APS twin turbo 350Z


APS Twin Turbo 350Z
Once the turbos, exhaust manifolds and turbo piping are mounted to the engine it is ready to go back in the car with the transmission. The radiator, core support and steering shaft are buttoned back up and the massive FMIC is bolted into place. Once the turbo compressor piping is connected to the inlet side of the FMIC and the FMIC outlet joined to the intake piping with 3-inch silicone hose, the front bumper and bumper support brace can be re-installed. APS designed the FMIC to fit with the front bumper support brace, maintaining full OEM front impact protection features. Flexible ducting connects the two cold air intake filters to the turbo intake piping and the supplied brackets ensure that they maintain their intended location underneath the headlights. Finally, the stock transmission cooler is relocated to the front bumper support brace to make room for the passenger side intake.


More air plus more fuel equals more power. In order to compensate for massive amounts of extra air supplied by the twin Garrett turbos, more fuel is required. After removing the upper and lower intake plenum the stock injectors can be easily replaced with the drop-in quad orifice directional pattern injectors supplied in the APS Twin Turbo kit. These injectors flow 500 cc at 4.0 Bar (58 psi) differential fuel pressure and each of these are capable of sustaining 100 horsepower (flywheel) while maintaining a 12.0:1 airfuel ratio. That's enough fuel for 600 flywheel horsepower!

Differential pressure is the critical yardstick when discussing injectors in forced induction applications. As boost pressure increases inside the inlet manifold where the injectors are situated (lower half of the intake manifold the fuel rail pressure must also increase proportionally in order to maintain a constant pressure difference across the injector orifice. This is called a constant differential pressure fuel system. Less sophisticated fuel systems may not employ a constant differential pressure fuel supply. These are called constant fuel pressure systems and were only ever intended for naturally aspirated applications. APS supplies an advanced injector-wiring loom in the upgraded fuel system in order to avoid cutting and soldering of the original injector looms.
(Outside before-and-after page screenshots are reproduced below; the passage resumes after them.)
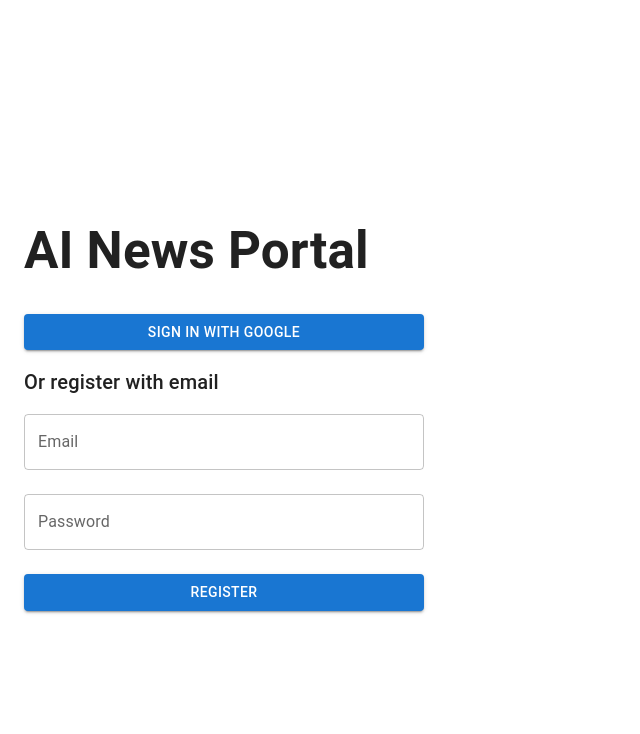
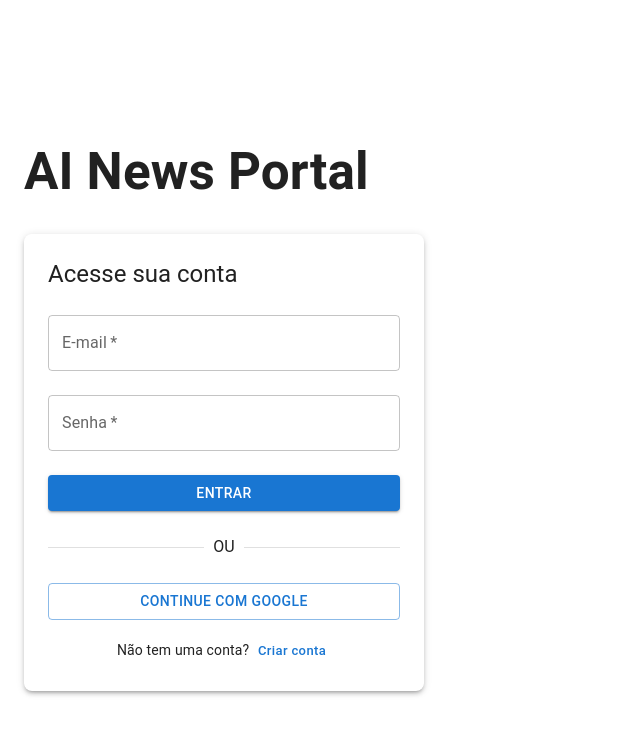
Before and after one commit to s4mp41xao/ai-news-portal, a React (Vite) app: page / in a window 1280 px wide. Shown: the top 734 px of the page, without its empty margins (0-640 px from the left). Built offline with nearby package versions, Linux system fonts and the light colour scheme; no server answers.

Commit message:
Add feature to login with e-mail and password

```diff
--- a/package.json
+++ b/package.json
@@ -11,9 +11,9 @@
     "fix-deps": "rm -rf node_modules package-lock.json && npm install --legacy-peer-deps"
   },
   "dependencies": {
-    "@emotion/react": "^11.11.1",
-    "@emotion/styled": "^11.11.0",
-    "@mui/icons-material": "^5.14.18",
+    "@emotion/react": "^11.14.0",
+    "@emotion/styled": "^11.14.0",
+    "@mui/icons-material": "^5.16.14",
     "@mui/material": "^5.14.18",
     "firebase": "^10.7.0",
     "react": "^18.3.1",
--- a/src/components/Auth.jsx
+++ b/src/components/Auth.jsx
@@ -1,65 +1,140 @@
 import { useState } from 'react'
 import {
   useAuthState,
-  useSignInWithGoogle,
-  useCreateUserWithEmailAndPassword
+  useSignInWithEmailAndPassword,
+  useCreateUserWithEmailAndPassword,
+  useSignInWithGoogle
 } from 'react-firebase-hooks/auth'
 import { auth } from '../firebase'
-import { Button, TextField, Box, Typography } from '@mui/material'
+import {
+  Button,
+  TextField,
+  Box,
+  Typography,
+  Divider,
+  Alert,
+  Collapse,
+  IconButton
+} from '@mui/material'
+import CloseIcon from '@mui/icons-material/Close'
 
 export default function Auth() {
   const [user] = useAuthState(auth)
-  const [signInWithGoogle] = useSignInWithGoogle(auth)
-  const [createUserWithEmailAndPassword] =
-    useCreateUserWithEmailAndPassword(auth)
+  const [isLogin, setIsLogin] = useState(true)
   const [email, setEmail] = useState('')
   const [password, setPassword] = useState('')
+  const [error, setError] = useState('')
 
-  const handleRegister = async e => {
+  const [signInWithEmailAndPassword, _, loginLoading, loginError] =
+    useSignInWithEmailAndPassword(auth)
+
+  const [createUserWithEmailAndPassword, __, registerLoading, registerError] =
+    useCreateUserWithEmailAndPassword(auth)
+
+  const [signInWithGoogle] = useSignInWithGoogle(auth)
+
+  const handleSubmit = async e => {
     e.preventDefault()
+    setError('')
+
+    if (!email || !password) {
+      return setError('Preencha todos os campos')
+    }
+
+    try {
+      if (isLogin) {
+        await signInWithEmailAndPassword(email, password)
+      } else {
         await createUserWithEmailAndPassword(email, password)
+      }
+    } catch (err) {
+      setError(err.message)
+    }
   }
 
   return (
-    <Box sx={{ maxWidth: 400, mx: 'auto', mt: 4 }}>
-      {!user ? (
-        <>
-          <Button
-            variant="contained"
-            onClick={() => signInWithGoogle()}
-            fullWidth
+    <Box
+      sx={{
+        maxWidth: 400,
+        mx: 'auto',
+        mt: 4,
+        p: 3,
+        boxShadow: 3,
+        borderRadius: 2
+      }}
     >
-            Sign in with Google
-          </Button>
-          <Typography variant="h6" sx={{ mt: 2 }}>
-            Or register with email
+      <Typography variant="h5" gutterBottom>
+        {isLogin ? 'Acesse sua conta' : 'Crie uma conta'}
       </Typography>
-          <form onSubmit={handleRegister}>
+
+      <Collapse in={!!error}>
+        <Alert
+          severity="error"
+          action={
+            <IconButton size="small" onClick={() => setError('')}>
+              <CloseIcon fontSize="inherit" />
+            </IconButton>
+          }
+          sx={{ mb: 2 }}
+        >
+          {error}
+        </Alert>
+      </Collapse>
+
+      <form onSubmit={handleSubmit}>
         <TextField
-              label="Email"
+          label="E-mail"
+          type="email"
           fullWidth
           margin="normal"
           value={email}
           onChange={e => setEmail(e.target.value)}
+          required
         />
+
         <TextField
-              label="Password"
+          label="Senha"
           type="password"
           fullWidth
           margin="normal"
           value={password}
           onChange={e => setPassword(e.target.value)}
+          required
+          inputProps={{ minLength: 6 }}
         />
-            <Button type="submit" variant="contained" sx={{ mt: 2 }} fullWidth>
-              Register
+
+        <Button
+          type="submit"
+          variant="contained"
+          fullWidth
+          sx={{ mt: 2 }}
+          disabled={loginLoading || registerLoading}
+        >
+          {isLogin ? 'Entrar' : 'Cadastrar'}
         </Button>
       </form>
-        </>
-      ) : (
-        <Button variant="contained" onClick={() => auth.signOut()} fullWidth>
-          Sign Out
+
+      <Divider sx={{ my: 3 }}>OU</Divider>
+
+      <Button
+        variant="outlined"
+        onClick={() => signInWithGoogle()}
+        fullWidth
+        sx={{ mb: 2 }}
+      >
+        Continue com Google
       </Button>
-      )}
+
+      <Typography variant="body2" textAlign="center">
+        {isLogin ? 'Não tem uma conta? ' : 'Já tem uma conta? '}
+        <Button
+          size="small"
+          onClick={() => setIsLogin(!isLogin)}
+          sx={{ textTransform: 'none' }}
+        >
+          {isLogin ? 'Criar conta' : 'Fazer login'}
+        </Button>
+      </Typography>
     </Box>
   )
 }
```
Also changed, not shown: 1 other file (tests, documents, lock files or other folders). Lines whose indentation alone changed are shown as unchanged.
The stock fuel pump assembly is located behind the passenger seat and removed for slight modification. In order to ensure precise fuel pressure delivery at high horsepower levels, a 4.0 Bar fuel pressure regulator replaces the stock 3.5 Bar unit. A vacuum line is run from the engine bay to the APS fuel pressure regulator which is vacuum/pressure referenced to the engine's intake manifold. The regulator is then mounted on the outside of the stock fuel pump/sender unit – and housed in a custom high flow housing assembly. In this way, fuel pressure across each injector orifice is maintained at a constant level regardless of the turbocharger boost pressure level - a configuration found in the world's best turbocharged production engines. The restriction caused by the stock 3.5 Bar regulator is removed completely and a new custom replacement plug is included to facilitate this. The APS custom high flow regulator housing is safely bracketed on the top of the stock fuel pump/sending unit and therefore no cutting of the stock sheetmetal is required.
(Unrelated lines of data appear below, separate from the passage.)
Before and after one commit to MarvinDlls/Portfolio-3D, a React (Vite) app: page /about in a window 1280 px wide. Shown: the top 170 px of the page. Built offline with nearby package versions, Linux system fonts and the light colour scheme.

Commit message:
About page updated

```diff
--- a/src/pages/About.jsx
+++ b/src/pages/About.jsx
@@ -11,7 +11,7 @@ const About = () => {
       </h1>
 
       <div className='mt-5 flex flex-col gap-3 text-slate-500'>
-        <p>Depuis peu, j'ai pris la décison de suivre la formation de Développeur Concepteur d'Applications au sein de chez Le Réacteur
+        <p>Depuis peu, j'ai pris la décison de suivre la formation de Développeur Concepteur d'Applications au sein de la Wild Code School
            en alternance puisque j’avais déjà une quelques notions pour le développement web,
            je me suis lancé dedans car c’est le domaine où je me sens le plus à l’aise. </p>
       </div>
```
If left alone the stock ECU would not know what to do with all the extra air and fuel available to it. In order to put the extra fuel and air to use, APS enlisted Unichip of North America to handle fuel and ignition timing. The Unichip piggyback module is a solid-state computer about the size of an MP3 player that comes pre-programmed with an 8.5 PSI map claimed to be good for 400+ rwhp. By including a plug-and play adaptor to the stock wiring harness, the APS kit eliminates the need or splicing into the stock harness associated with many piggy back engine management solutions.

One item of interest is that the end user cannot tune the Unichip piggy back module and it can only be tuned by a certified Unichip tuner. While this may frustrate the hobby tuners out there, it is undoubtedly safer for the average enthusiast to seek the services of a trained professional tuner when attempting to adjust the fuel and timing maps.


Wow. This is what I wanted the 350Z to be from Nissan, a linear improvement on the Z32TT. With a 120 rwhp bump in power and a 122Ib-ft gain in torque, the already torquey VQ35 supplies power on demand throughout the RPM band. At 3500 rpm there are 60lb-ft more torque than stock and 100 more at 4000 RPM.

Unlike the Z32 there is little if any delay in throttle response or "turbo lag", the power is just there whenever you want it! The only downfall with all this new torque is that a heavy foot will produce gobs of wheel spin and smoky burnouts off the line. Even having Volk SF Challenges wrapped with super sticky 275/35YR19 Michelin Pilot Sport PS2s, wheel spin through first, second and into third requires nothing more than a 2500 rpm clutch dump.

From a roll the extra power kicks in quickly and the 350Z really stretches its legs without gasping for air like it did in stock form. I took the car to the drag strip and the APS TT kit paired with Mickey Thompson ET Street Drag Radials produced a 12.44 with bracket-winning consistency at the NOPIX-Box event in Alabama.

There's not much more to say about the APS Twin Turbo kit other than you have to experience the thrill ride yourself!